TASK GOAL - For each line below, check for the word "LEDstatus", then state how many lines contain it, with no other output.

DATA RECORDS -
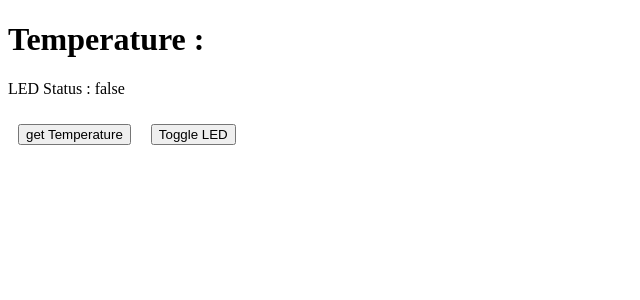
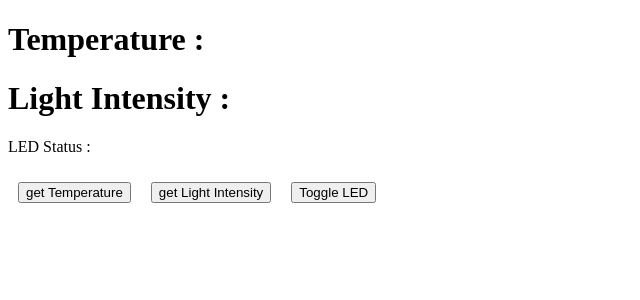
Before and after one commit to SupansaTan/chatbot-web, an Angular app: page / in a window 1280 px wide. Shown: the top 300 px of the page, without its empty margins (0-640 px from the left). Built offline with nearby package versions, Linux system fonts and the light colour scheme.

Commit message:
get light and toggle LED

```diff
--- a/src/app/app.component.html
+++ b/src/app/app.component.html
@@ -3,8 +3,14 @@
 </div>
 
 <div>
-  <p>{{ 'LED Status : ' +  openLed }}</p>
+  <h1>{{ 'Light Intensity : ' +  light }}</h1>
 </div>
 
+<div>
+  <p>{{ 'LED Status : ' +  LEDstatus }}</p>
+</div>
+
+
 <button (click)="getTemp()" style="margin: 10px;">get Temperature</button>
+<button (click)="getLight()" style="margin: 10px;">get Light Intensity</button>
 <button (click)="toggleLed()" style="margin: 10px;">Toggle LED</button>
--- a/src/app/app.component.ts
+++ b/src/app/app.component.ts
@@ -1,4 +1,5 @@
 import { TempModel } from './temp.model';
+import { LightModel } from './light.model';
 import { Component } from '@angular/core';
 import { AppService } from './app.service';
 
@@ -12,6 +13,8 @@ export class AppComponent {
   title = 'chat-bot';
   openLed: boolean = false
   temp: string = ''
+  light: string = ''
+  LEDstatus: string = ''
 
   constructor(private appService: AppService) {}
 
@@ -29,11 +32,23 @@ export class AppComponent {
 
   toggleLed() {
     this.openLed = !this.openLed
-    this.appService.toggleLed(this.openLed).subscribe(
+    if (this.openLed == true) {
+      this.LEDstatus = "ON"
+    }
+    else { this.LEDstatus = "OFF"}
+    this.appService.toggleLed(this.LEDstatus).subscribe(
       (res) => {
         console.log(res)
       },
       (err) => console.log(err)
     )
   }
+
+  getLight(){
+    this.appService.getLight().subscribe(
+      (data: LightModel) => {
+        this.light = data.value
+      }
+    )
+  }
 }
--- a/src/app/app.service.ts
+++ b/src/app/app.service.ts
@@ -5,6 +5,7 @@ import { Observable } from 'rxjs';
 
 import { TempModel } from './temp.model';
 import { ledModel } from './led.model';
+import { LightModel } from './light.model';
 
 @Injectable({
   providedIn: 'root'
@@ -20,9 +21,15 @@ export class AppService {
     return this.http.get<TempModel>(url)
   }
 
-  toggleLed(status: boolean) {
+  toggleLed(LEDstatus: any) {
     const url = `${this.apiURL}/led`
-    let data = { "led": status.toString() }
-    return this.http.post(url, data)
+    let data = { "led": LEDstatus }
+    const body=JSON.stringify(data)
+    return this.http.post(url, body)
+  }
+
+  getLight(): Observable<LightModel> {
+    const url = `${this.apiURL}/light`
+    return this.http.get<LightModel>(url)
   }
 }
```
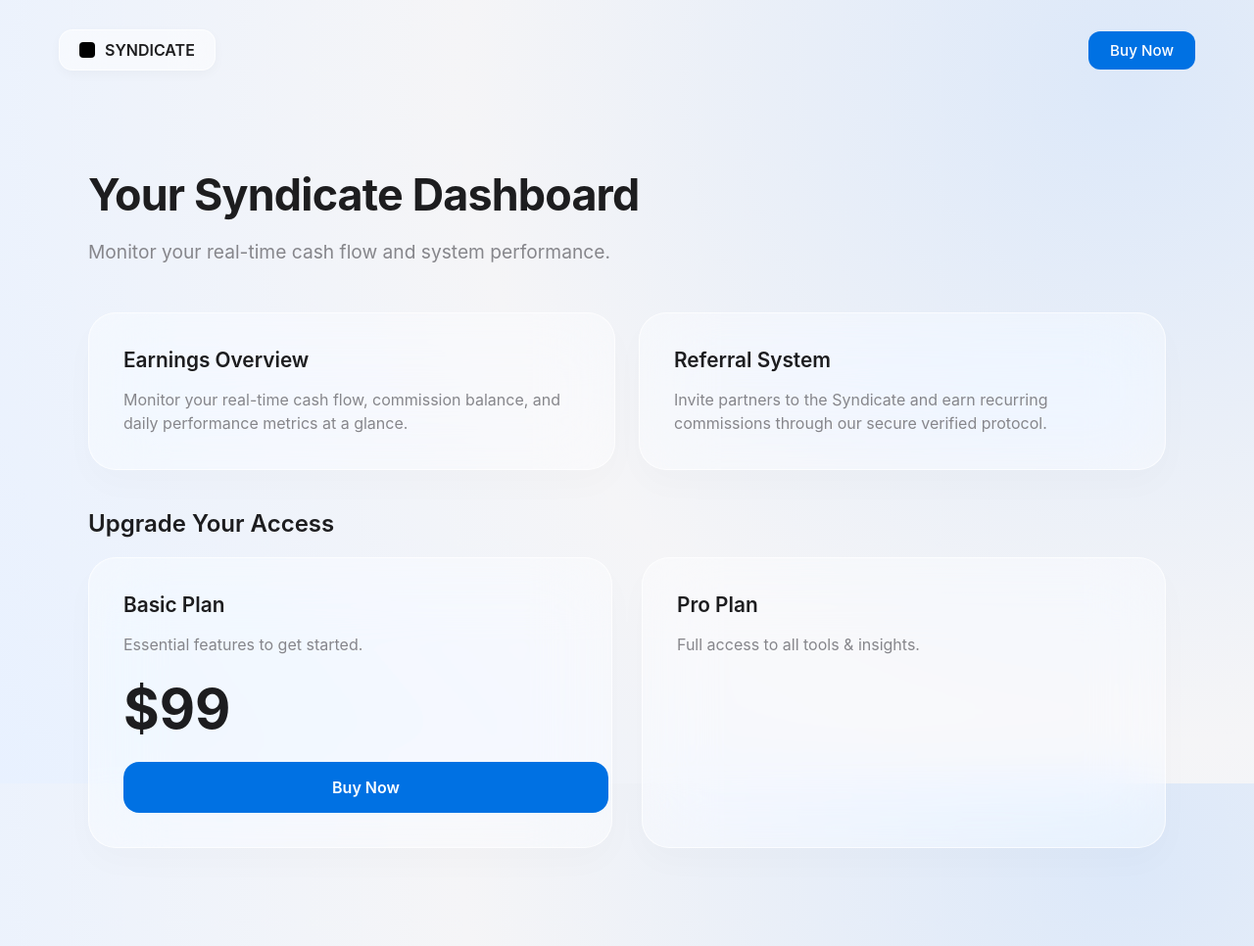
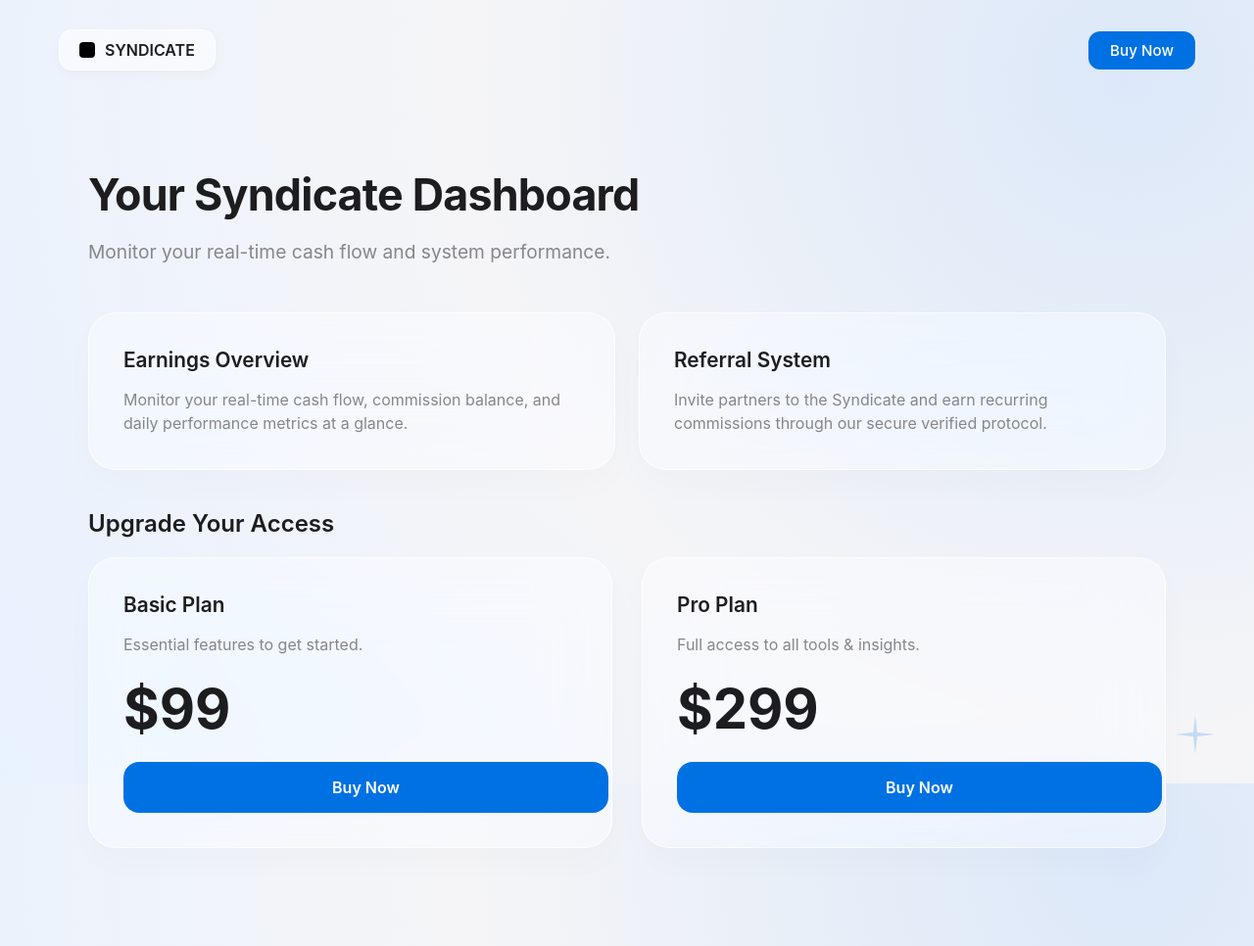
Before and after one commit to rayanhfaiedh920-hub/5-Day-challange, a plain HTML site: page info.html in a window 1280 px wide. Shown: the whole page at 98% size. Drawn offline with Linux system fonts and the light colour scheme.

Commit message:
Update info.html

```diff
--- a/info.html
+++ b/info.html
@@ -1,5 +1,4 @@
-
-  <!DOCTYPE html>
+<!DOCTYPE html>
 <html lang="en">
 <head>
     <meta charset="UTF-8">
@@ -212,3 +211,15 @@
             <div class="glass-card">
                 <h3>Pro Plan</h3>
                 <p>Full access to all tools & insights.</p>
+                <div class="price-value">$299</div>
+                <a href="#" class="buy-action">Buy Now</a>
+            </div>
+        </div>
+    </div>
+
+    <svg class="star-accent" viewBox="0 0 100 100">
+        <path d="M50 0 L55 45 L100 50 L55 55 L50 100 L45 55 L0 50 L45 45 Z" fill="#0071e3"/>
+    </svg>
+
+</body>
+</html>
```
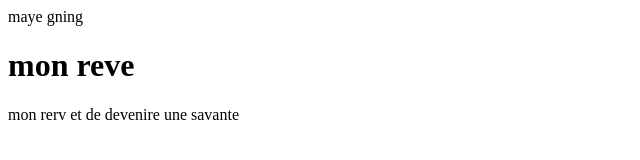
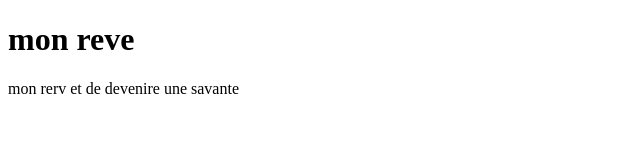
Before and after one commit to Etudiante2/Maye-gning-, a plain HTML site: page Index.html in a window 1280 px wide. Shown: the whole page, without its empty margins (0-640 px from the left). Drawn offline with Linux system fonts and the light colour scheme.

Commit message:
Update Index.html

```diff
--- a/Index.html
+++ b/Index.html
@@ -3,18 +3,18 @@
 <html>
 
        <head>
-              <meta charset="utf-8>
+              <meta charset="utf-8">
              <title> maye gning </title>
 
       </head>
 
 
-      <bode>
+      <body>
 
               <h1> mon reve </h1>
              <p> mon rerv et de devenire une savante</p>
 
-       </bode>
+       </body>
 
 
 </html>
```
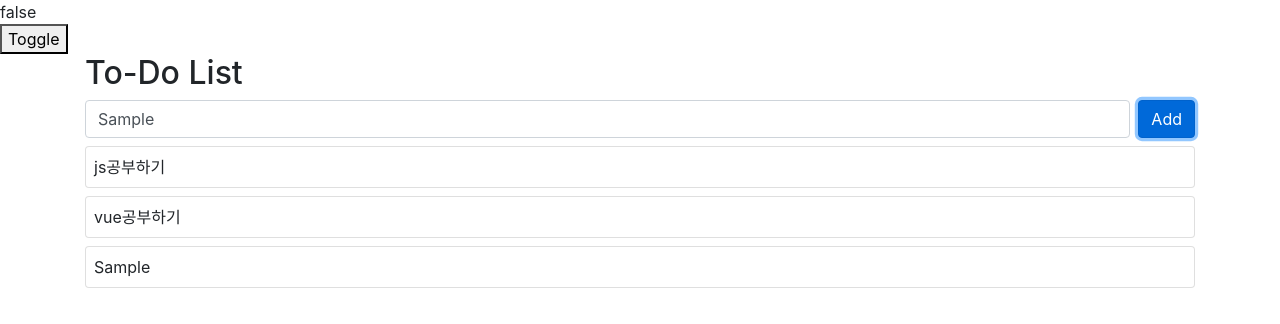
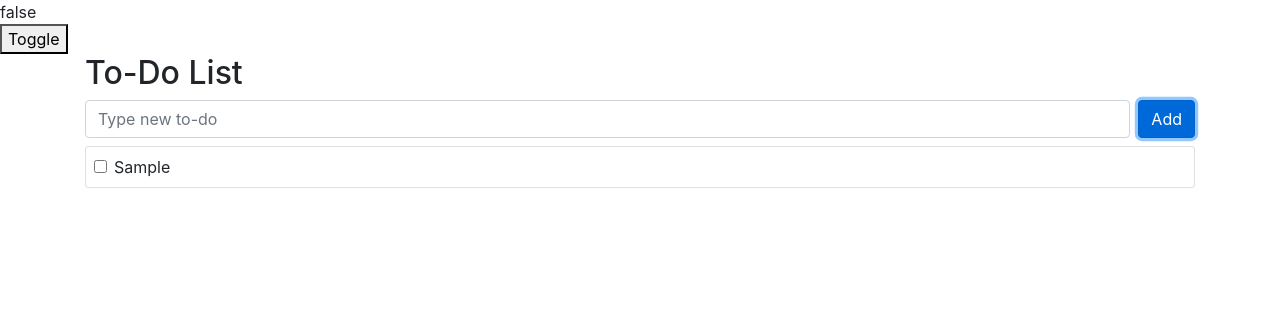
Before and after one commit to haejin-park/basic, a Vue app: page / in a window 1280 px wide. Both pictures are taken after typing "Sample" into the empty fields and a click on the button "Add". Shown: the top 324 px of the page. Built offline with nearby package versions, Linux system fonts and the light colour scheme.

Commit message:
checkbox binding

```diff
--- a/src/App.vue
+++ b/src/App.vue
@@ -35,7 +35,18 @@
     class="card mt-2"
     >
       <div class="card-body p-2">
-        {{ todo.subject }}
+        <div class="form-check">
+          <input
+            class="form-check-input"
+            type="checkbox"
+            v-model="todo.completed"
+          >
+          <label
+            class="form-check-label"
+          >
+          {{ todo.subject }}
+          </label>
+        </div>
       </div>
     </div>
   </div>
@@ -49,10 +60,7 @@
     const hasError = ref(false);
     const toggle = ref(false);
     const todo = ref('');
-    const todos = ref([
-      {id:1,subject: 'js공부하기'},
-      {id:2,subject: 'vue공부하기'}
-    ]);
+    const todos = ref([]);
 
     const onSubmit = () => {
       if(todo.value === ''){
@@ -60,9 +68,11 @@
       } else {
         todos.value.push({
           id:Date.now(),
-          subject:todo.value
+          subject:todo.value,
+          completed:false//true이면 todo 추가시 체크된 상태로 추가됨
         });
         hasError.value = false;
+        todo.value = '';
       }
     }
 
```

ANSWER FOR THIS EXERCISE - 7